Posts: 152
Location: at San Francisco in California
Ciano -
A wandering U, S. Serviceman would not know Tadatsuna from "Tarantula" as you say - it is for this reason that so many damaged, re-tempered and falsely signed swords are now in Europe and America. I have friends in Japan who remember their dads taking the gunto and gimei swords to the depot to be surrendered while burying the family heirloom in the backyard. We also know that at the War's height many swords were given fanciful signatures so that families could send their boys off with a worthy weapon. Today we can see many famous names on swords where the sword is clearly not by the maker and the signature is clearly not that of the true smith.

In the long history of Japanese sword-making their have been many fakes, many a poor attribution added and many false signatures added to good swords. To add a big name to an unsigned sword of middlin workmanship adds big money to the sale - if your sword was made any where near the early Edo period the signature was added to fool a Japanese of the time and not any soldier. It may have passed hands many times over many years before it was passed to the serviceman. So I hope you can see it is quite possible for a fake to have found its way here.

I cannot say with any certainty that this is a fake signature, only that the two smiths are very famous. This makes the profit motive quite appealing. The mei of the young Tadakuni seems not to have been well documented. So while many books record that such a signature did exist I could find no real examples. This leads me to believe that the signature is one that intentionally plays on the knowledge of the collector but also the lack of verifiable signatures.Who wouldnt pay more for a "missing link" work by two great artists?

You have kindly posted more scans but I have to say we still cannot see enough to say that this work has anything to do with this school.

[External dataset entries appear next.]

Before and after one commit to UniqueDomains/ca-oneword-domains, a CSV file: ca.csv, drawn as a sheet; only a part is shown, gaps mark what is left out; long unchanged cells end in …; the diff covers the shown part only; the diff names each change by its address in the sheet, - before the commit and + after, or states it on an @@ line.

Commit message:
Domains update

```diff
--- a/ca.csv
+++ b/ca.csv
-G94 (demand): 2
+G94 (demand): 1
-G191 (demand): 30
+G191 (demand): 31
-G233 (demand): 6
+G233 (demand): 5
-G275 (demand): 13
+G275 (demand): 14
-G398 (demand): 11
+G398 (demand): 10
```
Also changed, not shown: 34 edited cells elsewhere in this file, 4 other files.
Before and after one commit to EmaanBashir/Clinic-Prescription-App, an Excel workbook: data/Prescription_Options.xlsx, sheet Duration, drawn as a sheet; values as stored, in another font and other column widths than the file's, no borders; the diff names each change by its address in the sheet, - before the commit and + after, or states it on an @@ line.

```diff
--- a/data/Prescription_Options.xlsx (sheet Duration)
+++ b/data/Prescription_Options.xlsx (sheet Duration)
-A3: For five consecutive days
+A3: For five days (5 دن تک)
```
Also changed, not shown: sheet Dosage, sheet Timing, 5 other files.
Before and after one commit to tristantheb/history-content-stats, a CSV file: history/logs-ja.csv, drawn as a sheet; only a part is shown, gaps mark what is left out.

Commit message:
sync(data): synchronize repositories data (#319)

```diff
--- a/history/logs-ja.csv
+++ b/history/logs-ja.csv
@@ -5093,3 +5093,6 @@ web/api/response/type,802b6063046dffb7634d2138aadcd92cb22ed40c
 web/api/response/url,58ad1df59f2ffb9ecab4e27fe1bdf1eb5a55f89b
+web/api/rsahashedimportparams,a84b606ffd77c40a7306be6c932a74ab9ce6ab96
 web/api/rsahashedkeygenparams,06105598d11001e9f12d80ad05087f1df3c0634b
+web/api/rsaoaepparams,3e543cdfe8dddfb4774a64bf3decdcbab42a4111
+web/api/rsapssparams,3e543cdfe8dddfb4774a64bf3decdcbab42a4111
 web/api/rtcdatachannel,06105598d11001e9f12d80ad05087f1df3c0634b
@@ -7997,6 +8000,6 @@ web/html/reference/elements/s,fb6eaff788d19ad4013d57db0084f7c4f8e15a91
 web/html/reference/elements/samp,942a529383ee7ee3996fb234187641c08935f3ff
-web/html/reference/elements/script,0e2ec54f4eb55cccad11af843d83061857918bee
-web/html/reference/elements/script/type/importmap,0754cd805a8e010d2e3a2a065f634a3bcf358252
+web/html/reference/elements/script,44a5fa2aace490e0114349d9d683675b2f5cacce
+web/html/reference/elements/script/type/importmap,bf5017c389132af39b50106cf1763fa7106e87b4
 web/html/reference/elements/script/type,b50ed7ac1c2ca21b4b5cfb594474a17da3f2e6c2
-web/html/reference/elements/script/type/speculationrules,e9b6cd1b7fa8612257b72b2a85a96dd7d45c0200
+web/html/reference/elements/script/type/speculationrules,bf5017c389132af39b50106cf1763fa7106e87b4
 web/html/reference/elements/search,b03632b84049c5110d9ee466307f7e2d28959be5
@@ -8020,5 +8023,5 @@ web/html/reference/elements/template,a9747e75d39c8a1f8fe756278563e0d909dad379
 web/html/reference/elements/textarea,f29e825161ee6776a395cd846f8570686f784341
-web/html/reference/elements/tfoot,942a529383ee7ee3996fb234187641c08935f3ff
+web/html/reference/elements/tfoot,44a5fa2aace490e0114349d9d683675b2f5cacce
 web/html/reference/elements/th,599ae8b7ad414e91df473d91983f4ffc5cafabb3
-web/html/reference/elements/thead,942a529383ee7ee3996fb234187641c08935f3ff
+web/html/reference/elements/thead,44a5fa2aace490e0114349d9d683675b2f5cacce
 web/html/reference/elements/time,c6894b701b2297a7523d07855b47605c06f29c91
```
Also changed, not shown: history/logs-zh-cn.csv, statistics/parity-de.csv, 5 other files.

Part of it is the images but also the condition of the sword, it needs to be seen in hand and may need a polish or at least a trained polisher to examine it. This is a very interesting piece and I truly do look forward to seeing the questions answered. I hope that we have found a piece of historical value that will help pint a clearer picture of the Tadatsuna line but based on what we have can hardly make a conclusion.

As to the Kawari-gata habaki, it is unfortunately not an indicator of any school or locale though they were more common at the end of the Edo period.

This is great stuff, this kind of research is a real pleasure and I thank you for the opportunity. If there are other questions please do post them to this board. and please do keep us posted on anything further you do learn about it.
-t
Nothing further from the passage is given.